A. It varies and tends to run in streaks sometimes, but I really love doing kitchen and bath remodels. I work on commercial buildings as well as residential from condos to multi-million dollar mansions. I do a lot of drywall repair, plumbing, flooring (except carpet), electrical, doors, windows, and on and on.
Q. What advice do you have for a customer looking to hire a provider like you?
A. Don't pay anything up front . If the contractor wants to be paid for materials when they are delivered, that's fine. At least you are in posession of the necessary materials at that point. You can also agree to pay weekly or so as the project moves along, but don't lay out advance funds and hope to see the person again.
Q. If you were a customer, what do you wish you knew about your trade? Any inside secrets to share?
A. All the little tips of the trade that you learn from 24 years experience. I should write a book on being a handyman for handymen. Some of which I'm now passing off to my grandson ( hey, don't even think I'm old and feeble).

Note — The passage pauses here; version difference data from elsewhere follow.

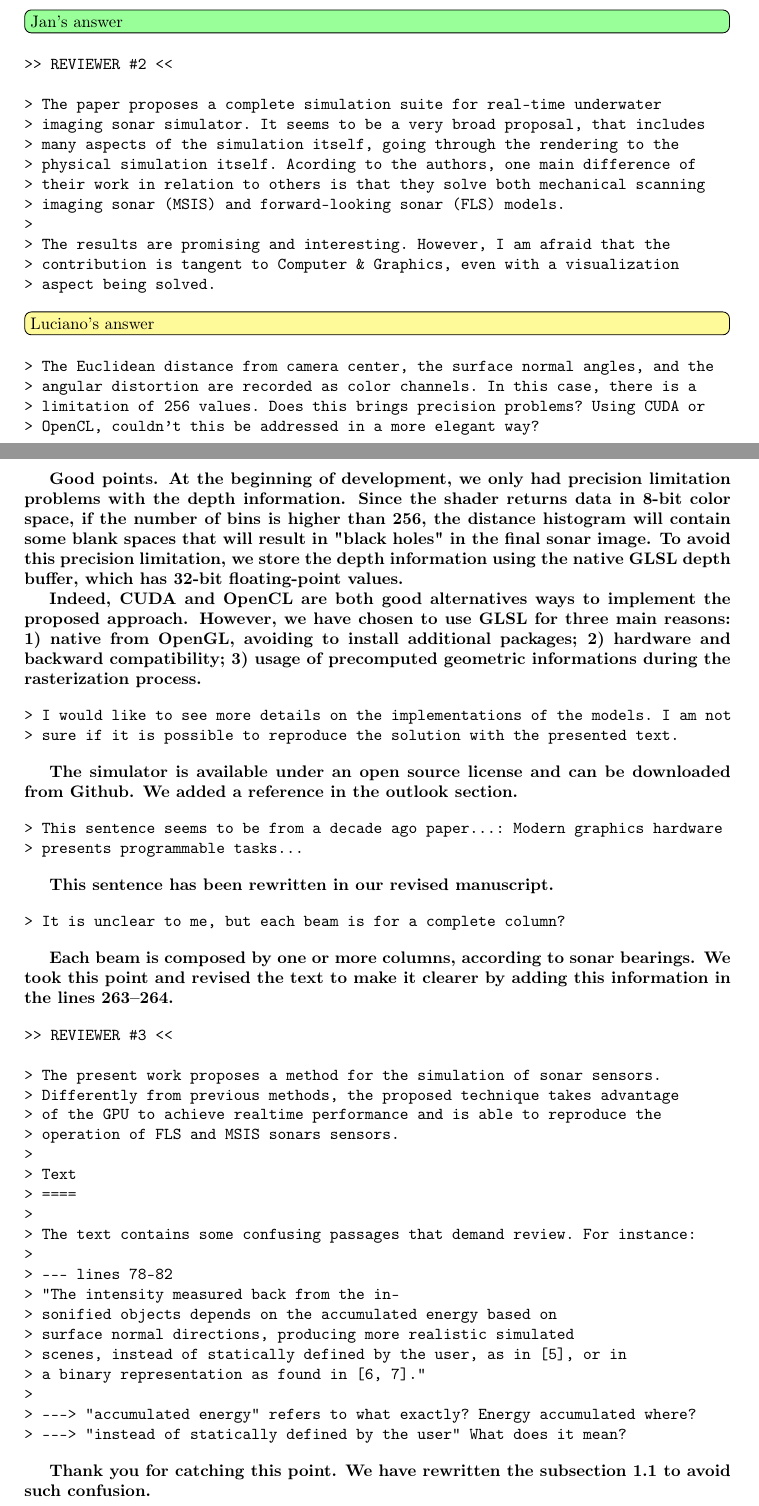
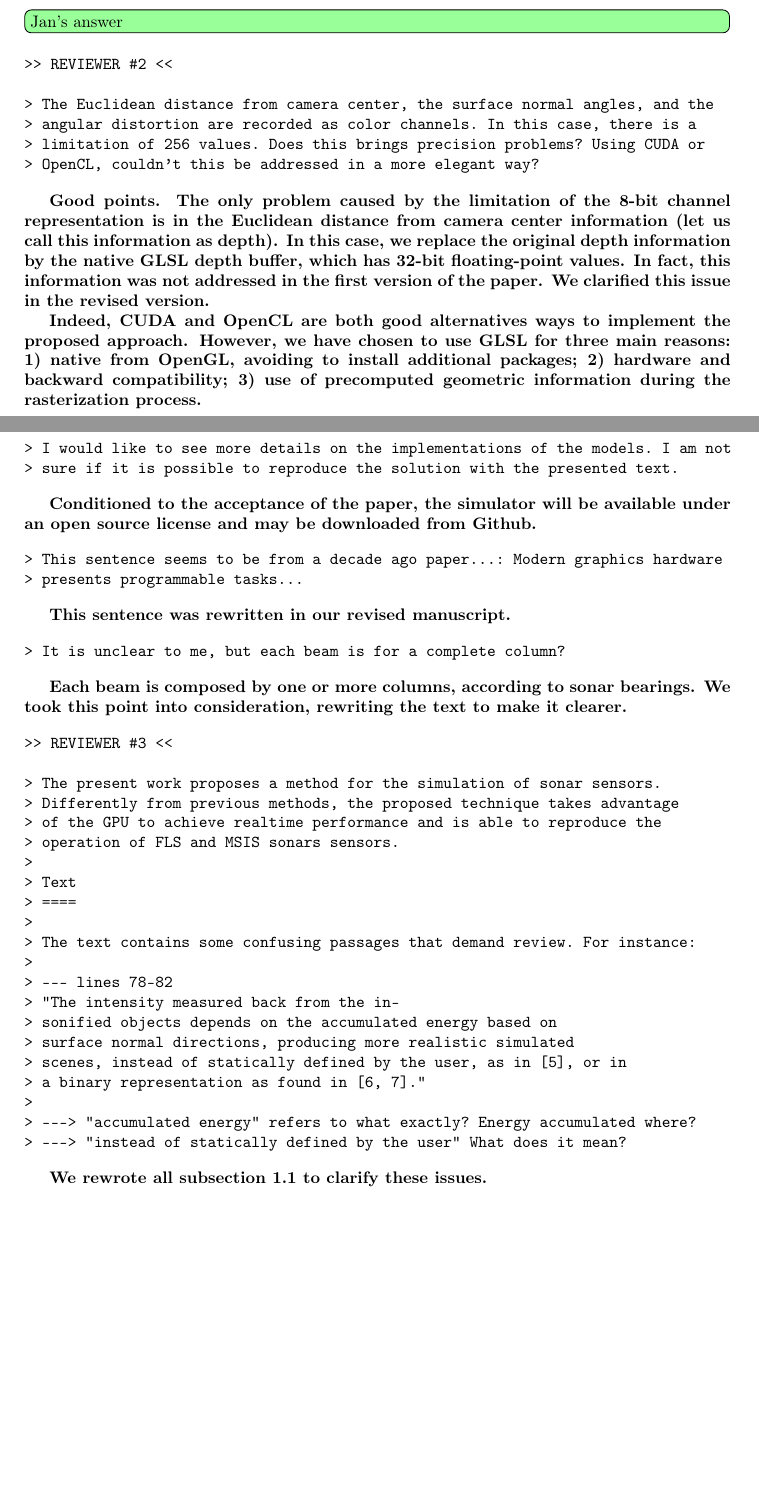
Before and after one commit to romulogcerqueira/CAG2017, a LaTeX document (reviews/first_review.tex): two parts of pages 2 and 3 of 7, joined at a grey line, cut so that both start at the same text, the shorter picture padded with empty space. Compiled offline with pdfLaTeX.

Commit message:
Update on Overleaf.

```diff
--- a/reviews/first_review.tex
+++ b/reviews/first_review.tex
@@ -29,4 +29,3 @@ we modified the paper to address them.
 \end{verbatim}
 
 % \todo[inline, color=red!40]{Rômulo's answer}
-\textbf{Thank you for catching these issues. We corrected the existing typing
@@ -39,4 +39,3 @@ errors in the revised version.}
 \end{verbatim}
 
 %\todo[inline, color=green!40]{Jan's answer}
-\textbf{The simulator is available under an open source license and can be downloaded from
@@ -118,21 +118,6 @@ lines 422-426.}
 \begin{verbatim}
 >> REVIEWER #2 <<
 
-> The paper proposes a complete simulation suite for real-time underwater
-> imaging sonar simulator. It seems to be a very broad proposal, that includes
-> many aspects of the simulation itself, going through the rendering to the
-> physical simulation itself. Acording to the authors, one main difference of
-> their work in relation to others is that they solve both mechanical scanning
-> imaging sonar (MSIS) and forward-looking sonar (FLS) models.
->
-> The results are promising and interesting. However, I am afraid that the
-> contribution is tangent to Computer & Graphics, even with a visualization
-> aspect being solved.
-\end{verbatim}
-
-\todo[inline, color=yellow!40]{Luciano's answer}
-
-\begin{verbatim}
 > The Euclidean distance from camera center, the surface normal angles, and the
 > angular distortion are recorded as color channels. In this case, there is a
 > limitation of 256 values. Does this brings precision problems? Using CUDA or
@@ -140,19 +125,19 @@ lines 422-426.}
 \end{verbatim}
 
 % \todo[inline, color=red!40]{Rômulo's answer}
-\textbf{Good points. At the beginning of development, we only had precision
-limitation problems with the depth information. Since the shader returns data
-in 8-bit color space, if the number of bins is higher than 256, the distance
-histogram will contain some blank spaces that will result in "black holes" in
-the final sonar image. To avoid this precision limitation, we store the
-depth information using the native GLSL depth buffer, which has 32-bit
-floating-point values.}
+
+\textbf{Good points. The only problem caused by the limitation of the 8-bit channel
+representation is in the Euclidean distance from camera center information (let us call
+this information as depth). In this case, we replace the original depth information by
+the native GLSL depth buffer, which has 32-bit floating-point values. In fact, this
+information was not addressed in the first version of the paper. We clarified this issue
+in the revised version. }
 
 \textbf{Indeed, CUDA and OpenCL are both good alternatives ways to implement
 the proposed approach. However, we have chosen to use GLSL for three main reasons:
 1) native from OpenGL, avoiding to install additional packages;
 2) hardware and backward compatibility;
-3) usage of precomputed geometric informations during the rasterization process.}
+3) use of precomputed geometric information during the rasterization process.}
 
 \begin{verbatim}
 > I would like to see more details on the implementations of the models. I am not
@@ -160,8 +145,8 @@ the proposed approach. However, we have chosen to use GLSL for three main reason
 \end{verbatim}
 
 % \todo[inline, color=blue!40]{Undefined responsible's answer}
-\textbf{The simulator is available under an open source license and can be downloaded from
-Github. We added a reference in the outlook section.}
+\textbf{Conditioned to the acceptance of the paper, the simulator will be available
+under an open source license and may be downloaded from Github.}
 
 \begin{verbatim}
 > This sentence seems to be from a decade ago paper…: Modern graphics hardware
@@ -169,7 +154,7 @@ Github. We added a reference in the outlook section.}
 \end{verbatim}
 
 % \todo[inline, color=red!40]{Rômulo's answer}
-\textbf{This sentence has been rewritten in our revised manuscript.}
+\textbf{This sentence was rewritten in our revised manuscript.}
 
 \begin{verbatim}
 > It is unclear to me, but each beam is for a complete column?
@@ -177,8 +162,8 @@ Github. We added a reference in the outlook section.}
 
 % \todo[inline, color=red!40]{Rômulo's answer}
 \textbf{Each beam is composed by one or more columns, according to sonar
-bearings. We took this point and revised the text to make it clearer by
-adding this information in the lines 263--264.}
+bearings. We took this point into consideration, rewriting the text to make
+it clearer.}
 
 \begin{verbatim}
 >> REVIEWER #3 <<
@@ -205,8 +190,7 @@ adding this information in the lines 263--264.}
 \end{verbatim}
 
 % \todo[inline, color=red!40]{Rômulo's answer}
-\textbf{Thank you for catching this point. We have rewritten the subsection
-1.1 to avoid such confusion.}
+\textbf{We rewrote all subsection 1.1 to clarify these issues.}
 
 \begin{verbatim}
 > --- lines 172-174
@@ -236,4 +223,3 @@ adding this information in the lines 263--264.}
 \end{verbatim}
 
 % \todo[inline, color=red!40]{Rômulo's answer}
-\textbf{Thank you for catching this issue. In fact, the proposed approach uses
```
Also changed, not shown: reviews/first_review.tex (49 more changed lines).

Secrets? Yeah. Don't try to do electrical work unless you really have experience. It's frightening some of the home owners work I've come across through the years.
Q. Why does your work stand out from others who do what you do?
A. I take pride in my work and try to do the job as well as if it were my own project. No cheap shortcuts.
Q. What do you like most about your job?
A. I love the variety of jobs. I don't get bored as there is always something at least slightly different with each new task.
Q. What questions do customers most commonly ask you? What's your answer?
A. Do you do small jobs? Yes I do lots of small jobs from changing light bulbs to fixing a faucet drip. I do large jobs too. Like the month long bath remodel where we moved walls to enlarge, moved and added water supply and drain lines, changed wiring locations, etc., etc. For small jobs I do have to charge a minimum, otherwise I spend all day driving around town and making minimum income.
Q. How did you decide to get in your line of work?
A. I got laid off in 1987 when Gates moved their plant from Denver to Warrensburg, Ms. I had been doing some handyman work on the side and since I really wanted to work for myself, I just became a full time handyman and never looked back.
Q. What are the latest developments in your field? Are there any exciting things coming in the next few years or decade that will change your line of business?
A. When I first started in this business, things were pretty constant. Now days I see something new almost every week and the rate of change is accelerating. I can't do major repairs on furnaces, AC units or washing machines anymore if there is a circuit board involved because of the test equipment needed that would never pay for itself. Some of the new things being done with glass is mindboggling.